A go-go stock market delivers dividends to shareholders, but the real beneficiaries are corporate chieftains.
After taking a breather in 2015, CEO pay packages bounced back in 2016, according to an analysis by the Wall Street Journal. Buoyed by a rising equities market, increased profitability and investor-pleasing stock buybacks, median pay for big-company CEOs rose nearly 7 percent last year, to $11.5 million.
"CEO pay today is very tied to the market," John Challenger, CEO of executive outplacement firm Challenger, Gray & Christmas. "It is the number one measure of CEO performance, and so in a year where the markets have gone up so quickly, inevitably CEO pay is going to follow," he told NBC News
As Markets Rise, So Do Salaries
"Right now, I think the increase in CEO pay is more stock market driven than profit driven," said Radhakrishnan Gopalan, an associate professor in the Olin School of Business at Washington University. "The stock market is rising in anticipation of future growth in profits," he said. "The stock awards, which are basically what's driving the growth in CEO pay, are mostly a motivator for future performance."
This kind of forward-looking optimism is typical of a stock-heavy incentive structure, but some warn this can be an imperfect way of measuring performance, since bull market gains aren't matched proportionately with bear market losses.
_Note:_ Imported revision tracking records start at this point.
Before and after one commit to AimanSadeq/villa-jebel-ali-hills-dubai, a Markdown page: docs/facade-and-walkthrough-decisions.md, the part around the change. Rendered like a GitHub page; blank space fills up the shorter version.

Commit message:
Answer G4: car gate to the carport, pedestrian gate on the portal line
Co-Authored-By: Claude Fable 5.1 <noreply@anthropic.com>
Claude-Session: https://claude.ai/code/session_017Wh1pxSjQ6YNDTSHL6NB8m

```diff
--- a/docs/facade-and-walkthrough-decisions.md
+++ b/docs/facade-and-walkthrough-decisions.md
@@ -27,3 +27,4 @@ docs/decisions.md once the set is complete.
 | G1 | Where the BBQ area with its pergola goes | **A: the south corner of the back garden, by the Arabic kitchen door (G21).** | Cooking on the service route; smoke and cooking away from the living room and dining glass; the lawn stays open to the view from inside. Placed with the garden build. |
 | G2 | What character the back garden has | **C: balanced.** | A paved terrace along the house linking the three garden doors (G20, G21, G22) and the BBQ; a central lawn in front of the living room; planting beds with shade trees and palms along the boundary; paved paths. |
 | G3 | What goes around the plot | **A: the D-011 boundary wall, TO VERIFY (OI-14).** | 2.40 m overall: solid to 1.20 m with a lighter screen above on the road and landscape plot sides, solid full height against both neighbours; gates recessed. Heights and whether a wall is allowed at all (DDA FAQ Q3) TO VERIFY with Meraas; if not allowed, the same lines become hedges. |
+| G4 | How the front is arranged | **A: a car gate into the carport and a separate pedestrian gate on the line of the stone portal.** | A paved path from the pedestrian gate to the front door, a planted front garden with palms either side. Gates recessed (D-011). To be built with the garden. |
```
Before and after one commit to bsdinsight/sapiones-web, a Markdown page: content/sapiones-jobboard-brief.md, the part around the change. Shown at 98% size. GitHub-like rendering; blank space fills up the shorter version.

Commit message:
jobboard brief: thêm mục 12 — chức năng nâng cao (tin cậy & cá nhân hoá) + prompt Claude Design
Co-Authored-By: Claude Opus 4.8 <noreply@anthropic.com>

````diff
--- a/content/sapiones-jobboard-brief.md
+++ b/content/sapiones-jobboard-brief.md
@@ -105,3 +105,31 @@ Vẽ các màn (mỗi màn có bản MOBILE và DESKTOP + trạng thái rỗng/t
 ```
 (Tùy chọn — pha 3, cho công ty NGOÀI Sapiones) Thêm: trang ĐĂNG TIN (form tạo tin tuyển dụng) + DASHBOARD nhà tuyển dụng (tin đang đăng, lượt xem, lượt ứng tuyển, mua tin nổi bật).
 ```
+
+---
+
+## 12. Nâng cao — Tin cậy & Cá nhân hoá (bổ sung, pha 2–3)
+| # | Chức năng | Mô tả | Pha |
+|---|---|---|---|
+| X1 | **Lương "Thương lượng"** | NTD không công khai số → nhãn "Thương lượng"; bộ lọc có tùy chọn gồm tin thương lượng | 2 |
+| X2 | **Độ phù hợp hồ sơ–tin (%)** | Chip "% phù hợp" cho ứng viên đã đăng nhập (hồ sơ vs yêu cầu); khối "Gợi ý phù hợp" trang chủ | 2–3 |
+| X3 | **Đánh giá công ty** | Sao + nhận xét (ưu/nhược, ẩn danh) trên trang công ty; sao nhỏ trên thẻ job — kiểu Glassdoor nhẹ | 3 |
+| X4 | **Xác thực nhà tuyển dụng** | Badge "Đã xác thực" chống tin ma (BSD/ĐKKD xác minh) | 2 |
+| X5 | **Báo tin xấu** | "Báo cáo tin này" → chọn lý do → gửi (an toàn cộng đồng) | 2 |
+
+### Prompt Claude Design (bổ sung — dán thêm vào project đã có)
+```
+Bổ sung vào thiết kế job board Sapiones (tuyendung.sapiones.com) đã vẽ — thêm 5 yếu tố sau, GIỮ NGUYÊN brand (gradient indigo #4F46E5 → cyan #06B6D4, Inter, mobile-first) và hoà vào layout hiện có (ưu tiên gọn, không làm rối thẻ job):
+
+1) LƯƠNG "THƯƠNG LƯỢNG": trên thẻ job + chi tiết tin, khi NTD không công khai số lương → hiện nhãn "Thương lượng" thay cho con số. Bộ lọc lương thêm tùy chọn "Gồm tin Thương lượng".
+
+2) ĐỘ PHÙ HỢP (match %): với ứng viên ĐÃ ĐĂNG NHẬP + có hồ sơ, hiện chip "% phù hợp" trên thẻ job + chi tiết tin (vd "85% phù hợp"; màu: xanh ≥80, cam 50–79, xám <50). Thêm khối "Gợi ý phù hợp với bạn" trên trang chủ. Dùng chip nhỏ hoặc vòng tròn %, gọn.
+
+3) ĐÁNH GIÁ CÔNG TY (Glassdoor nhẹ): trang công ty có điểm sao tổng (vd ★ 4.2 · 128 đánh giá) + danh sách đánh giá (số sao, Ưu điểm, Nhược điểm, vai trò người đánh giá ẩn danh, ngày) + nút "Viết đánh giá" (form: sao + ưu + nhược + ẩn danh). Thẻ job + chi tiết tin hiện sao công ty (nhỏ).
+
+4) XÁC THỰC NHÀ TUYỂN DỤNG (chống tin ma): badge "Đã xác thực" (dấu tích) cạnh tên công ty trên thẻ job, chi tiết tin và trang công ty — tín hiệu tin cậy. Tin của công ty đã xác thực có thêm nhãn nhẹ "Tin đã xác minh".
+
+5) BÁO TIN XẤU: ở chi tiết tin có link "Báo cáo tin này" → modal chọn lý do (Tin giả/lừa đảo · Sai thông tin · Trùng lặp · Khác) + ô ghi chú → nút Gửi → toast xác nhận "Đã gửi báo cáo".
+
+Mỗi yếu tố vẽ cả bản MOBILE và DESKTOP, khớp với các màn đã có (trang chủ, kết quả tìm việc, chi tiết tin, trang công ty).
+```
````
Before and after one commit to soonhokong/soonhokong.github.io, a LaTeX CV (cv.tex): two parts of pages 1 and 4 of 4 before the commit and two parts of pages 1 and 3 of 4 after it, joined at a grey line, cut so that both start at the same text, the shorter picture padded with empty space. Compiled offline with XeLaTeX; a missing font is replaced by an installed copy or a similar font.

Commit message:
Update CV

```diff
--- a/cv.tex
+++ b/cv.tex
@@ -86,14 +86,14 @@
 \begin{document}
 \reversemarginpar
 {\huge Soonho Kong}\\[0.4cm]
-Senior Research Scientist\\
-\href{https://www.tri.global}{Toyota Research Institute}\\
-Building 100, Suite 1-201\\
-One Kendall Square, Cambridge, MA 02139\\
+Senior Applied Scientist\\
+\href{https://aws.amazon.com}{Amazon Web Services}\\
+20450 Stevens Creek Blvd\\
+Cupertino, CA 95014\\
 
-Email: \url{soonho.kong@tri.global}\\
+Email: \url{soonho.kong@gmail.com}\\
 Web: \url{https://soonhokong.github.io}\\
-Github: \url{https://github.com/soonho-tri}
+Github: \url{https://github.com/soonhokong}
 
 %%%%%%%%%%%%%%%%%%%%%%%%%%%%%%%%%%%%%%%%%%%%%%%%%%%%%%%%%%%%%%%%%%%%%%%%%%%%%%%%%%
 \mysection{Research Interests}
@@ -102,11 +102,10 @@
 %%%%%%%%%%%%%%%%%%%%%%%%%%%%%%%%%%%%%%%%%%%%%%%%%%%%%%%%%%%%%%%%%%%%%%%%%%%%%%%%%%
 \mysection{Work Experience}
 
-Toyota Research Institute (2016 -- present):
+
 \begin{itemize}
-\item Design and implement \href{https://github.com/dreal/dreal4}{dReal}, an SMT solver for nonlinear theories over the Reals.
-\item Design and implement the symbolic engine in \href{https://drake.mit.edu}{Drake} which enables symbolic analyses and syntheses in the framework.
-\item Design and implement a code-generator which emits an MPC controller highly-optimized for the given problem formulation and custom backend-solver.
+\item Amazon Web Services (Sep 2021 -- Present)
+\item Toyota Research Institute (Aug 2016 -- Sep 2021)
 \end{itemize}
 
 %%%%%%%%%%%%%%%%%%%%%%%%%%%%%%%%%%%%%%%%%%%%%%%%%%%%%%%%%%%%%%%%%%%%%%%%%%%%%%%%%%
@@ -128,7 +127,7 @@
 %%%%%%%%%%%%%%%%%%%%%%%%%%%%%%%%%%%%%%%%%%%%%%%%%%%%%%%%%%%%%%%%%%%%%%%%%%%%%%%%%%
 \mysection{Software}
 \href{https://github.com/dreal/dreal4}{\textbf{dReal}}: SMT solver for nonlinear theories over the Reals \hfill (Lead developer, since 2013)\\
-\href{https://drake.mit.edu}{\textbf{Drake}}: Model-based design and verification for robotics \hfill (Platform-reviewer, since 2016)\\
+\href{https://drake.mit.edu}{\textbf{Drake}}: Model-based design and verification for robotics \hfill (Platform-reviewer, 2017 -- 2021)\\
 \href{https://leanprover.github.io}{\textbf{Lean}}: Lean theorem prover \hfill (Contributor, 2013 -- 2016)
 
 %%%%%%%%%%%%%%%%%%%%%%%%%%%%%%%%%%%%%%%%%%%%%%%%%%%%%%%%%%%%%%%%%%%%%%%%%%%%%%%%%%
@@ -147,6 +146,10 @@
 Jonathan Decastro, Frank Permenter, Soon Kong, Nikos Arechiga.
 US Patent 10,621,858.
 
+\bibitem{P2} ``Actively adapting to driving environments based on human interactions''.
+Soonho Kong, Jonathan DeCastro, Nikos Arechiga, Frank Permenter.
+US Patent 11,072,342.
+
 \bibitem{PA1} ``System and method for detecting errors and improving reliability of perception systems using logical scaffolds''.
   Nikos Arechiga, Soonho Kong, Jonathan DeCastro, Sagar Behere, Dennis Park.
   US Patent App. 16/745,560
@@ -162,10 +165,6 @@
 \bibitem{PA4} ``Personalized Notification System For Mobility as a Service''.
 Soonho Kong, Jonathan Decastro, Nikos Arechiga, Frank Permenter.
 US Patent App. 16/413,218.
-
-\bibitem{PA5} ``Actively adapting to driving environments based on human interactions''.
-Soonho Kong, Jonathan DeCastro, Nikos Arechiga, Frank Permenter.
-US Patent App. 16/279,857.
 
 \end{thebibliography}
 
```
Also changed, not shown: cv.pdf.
Unfortunately, they never retrench," Gopalan said. "That link is weaker on the down side."
A company's prospects in January might not be borne out by market conditions when profits and losses are tallied up at the end of the year. "The compensation tables that come out in yearly proxies don't really tell us what CEOs are making," said John Roe, managing director and head of ISS Analytics. "You have to project into the future to see how these programs turn out," so a board with an overly rosy outlook might overestimate the year's performance when doling out equity-based compensation.
Another reason CEOs can be handsomely rewarded even when performance doesn't seem to warrant it is because they're essentially graded on a curve, where doing less poorly than peers or competitors in a bad year counts as a win.
Charles Elson, professor of corporate governance at the University of Delaware, told NBC News that when compensation becomes an arms race, it can create a dynamic that skews CEO pay too high.
"Pay needs to be done based on internal metrics," he said. "That's been the issue for a while." Instead, Elson said companies tend to look around at what other companies pay their chief executives. "Obviously, that's decoupled from performance."
"There continues to be a perception in the boardroom that CEO talent is scarce and that the board has to do everything it can to defend that talent pool," Roe said.
In reality, CEO job-hopping is far from the epidemic boards seem to think it is, Challenger said.
He compared corporate boards to sports franchises bidding for top athletes. "They want the ones who have been successful most recently… I think that's what creates the pressure." Even as they woo executives with big stock packages, board enthusiasm is capricious, Challenger said. "You have a couple of bad quarters of underperforming to expectations, and their days are numbered," he said. "They know the tenure is going to be short."
Brian Kropp, HR practice leader at CEB, said the best CEO pay strategies have less to do with the form or even the amount of compensation, and more to do with transparency.
"The best thing we've seen in terms of using a CEO pay strategy is to make it as transparent as possible," he said. "When it doesn't seem fair — that's what's demotivating to the rest of the workforce."